You'll note the lack of patriotism as a motivating factor in either ad campaign.
A potential recruit looking for work perks and a uniform would be better off joining the U.S. Postal Service.
No moving around and you’ll be dodging dogs instead of bullets.
In all fairness, the job was tough for ad agencies.
It’s really difficult to write ad copy for a population demographic one is leery of.
Rep. Jim Banks, R-Ind., summed the result up nicely: "The Army’s identity-based marketing has been a disaster for recruiting, which is why they’re shifting away from it. . . . The Army and every other branch needs to focus on appealing to all Americans, regardless of their political beliefs or background."
Elaine Donnelly, of the Center for Military Readiness, agreed, "Left-wing trends in the military’s education and personnel policies — including emphasizing inclusion of LGBTQ+ servicemembers, doubling down on outreach to minority communities, and teaching CRT and giving pronoun advice at the military academies — to support 'diversity as a strategic imperative' could cause conservative, often white families to believe they 'are not welcome or appreciated in the military.'"

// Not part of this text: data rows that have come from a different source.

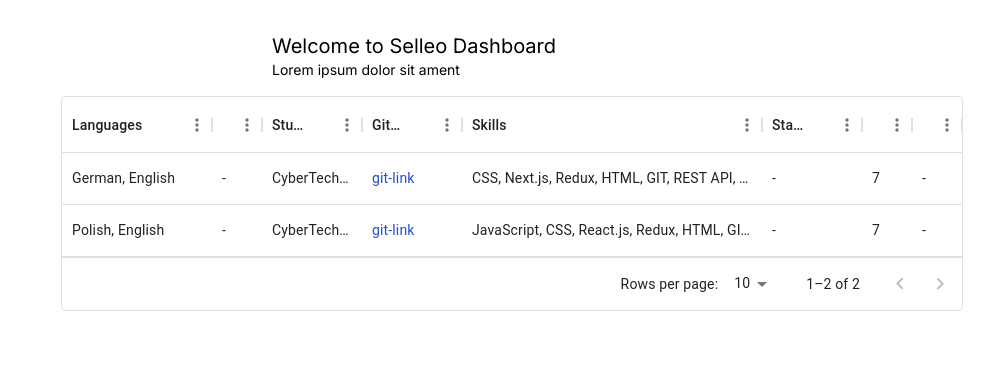
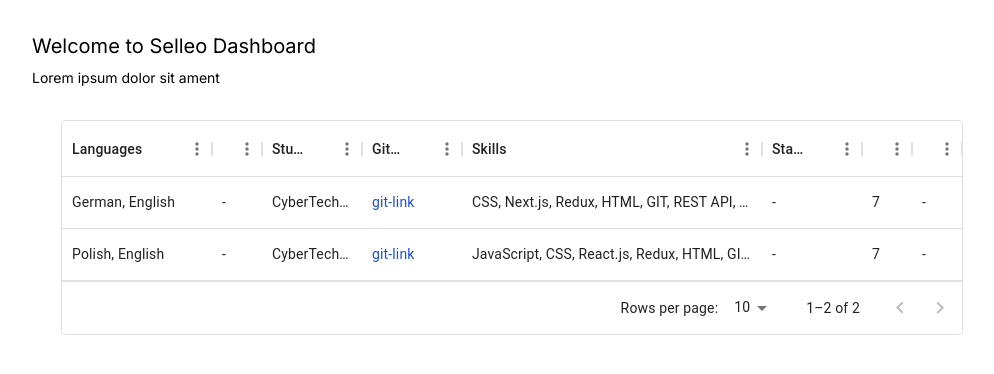
Before and after one commit to arekkonopka/cv-uploader, a Next.js app: page / in a window 1280 px wide. Shown: the top 374 px of the page, without its empty margins (128-1122 px from the left). Built offline with nearby package versions, Linux system fonts and the light colour scheme; sample sign-in values are in the browser's storage.

Commit message:
add some styling to home route

```diff
--- a/src/app/page.js
+++ b/src/app/page.js
@@ -162,13 +162,13 @@ const CvList = () => {
   }, []);
 
   return (
-    <section className="flex flex-col  items-center h-screen px-[400px]">
-      <div className="flex mb-4 mt-8 justify-between w-full">
+    <section className="flex flex-col  items-center h-screen ">
+      <div className="flex mb-8 mt-8 justify-between w-3/4">
         <div>
           <h1 className="text-xl">Welcome to Selleo Dashboard</h1>
-          <p className="text-sm">Lorem ipsum dolor sit ament</p>
+          <p className="text-sm mt-2">Lorem ipsum dolor sit ament</p>
         </div>
-        <div className="flex justify-between ">
+        <div className="flex">
           {isHr() && (
             <Link href="/upload" className="p-2 rounded-lg bg-violet-600">
               Upload CV
@@ -177,7 +177,7 @@ const CvList = () => {
         </div>
       </div>
       <div>
-        <div className="flex w-full">
+        <div styles={{ minWidth: "75%" }}>
           <DataGrid
             columns={columns}
             disableRowSelectionOnClick
```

Those commercials "forgot that the primary market for Army recruiting is young men from traditional families, looking for a challenge. Last year’s recruiting crisis was partially fueled by that colossal mistake."
Which resulted in the Army missing its recruiting objective for 2022 by a giant 25%.
That’s why the Army has decided to solve the recruiting crisis by adopting a tried-and-true adverting tactic: bait and switch.
First, the big brains went back to the "Be All that You Can Be" slogan that was used between 1981 and 2001. "You could say that the new brand is 'non-woke' because it is completely absent of any suggestion that the Army is interested in any one demographic than another," said Thomas Spoehr, director of the Heritage Foundation’s Center for National Defense.
Today’s "Be All that You Can Be" won’t be focused on men who are hankering to be women.
That, of course, is the bait.
The switch comes when the new recruits are forced to attend their first boot camp struggle session where white recruits learn they are racists and bad to the bone.
Thus, there is absolutely no evidence the Pentagon poohbahs have decided to abandon Critical Race Theory, White Supremacy, Systemic Racism and all the other divisive, "woke" buzzwords the mentally insecure substitute for thought.
We pity the new recruits, particularly from traditionally military families who are fooled by the advertising turnaround.
In civilian life when an advertiser suckers you in with bait and switch tactics, you can go to the Consumer Protection Bureau, Better Business Bureau, or your state (or county) consumer protection agency. If the violation is bad enough, you can even go to County/Small Claims Court.
But when the federal government does it, you're stuck for the term of your enlistment.
Enlistees, say your prayers.
Michael Reagan, the eldest son of President Reagan, is a Newsmax TV analyst. A syndicated columnist and author, he chairs The Reagan Legacy Foundation. Michael is an in-demand speaker with Premiere speaker's bureau. Read Michael Reagan's Reports — More Here.
Michael R. Shannon is a commentator, researcher for the League of American Voters, and an award-winning political and advertising consultant with nationwide and international experience. He is author of "Conservative Christian's Guidebook for Living in Secular Times (Now with added humor!)" Read Michael Shannon's Reports — More Here.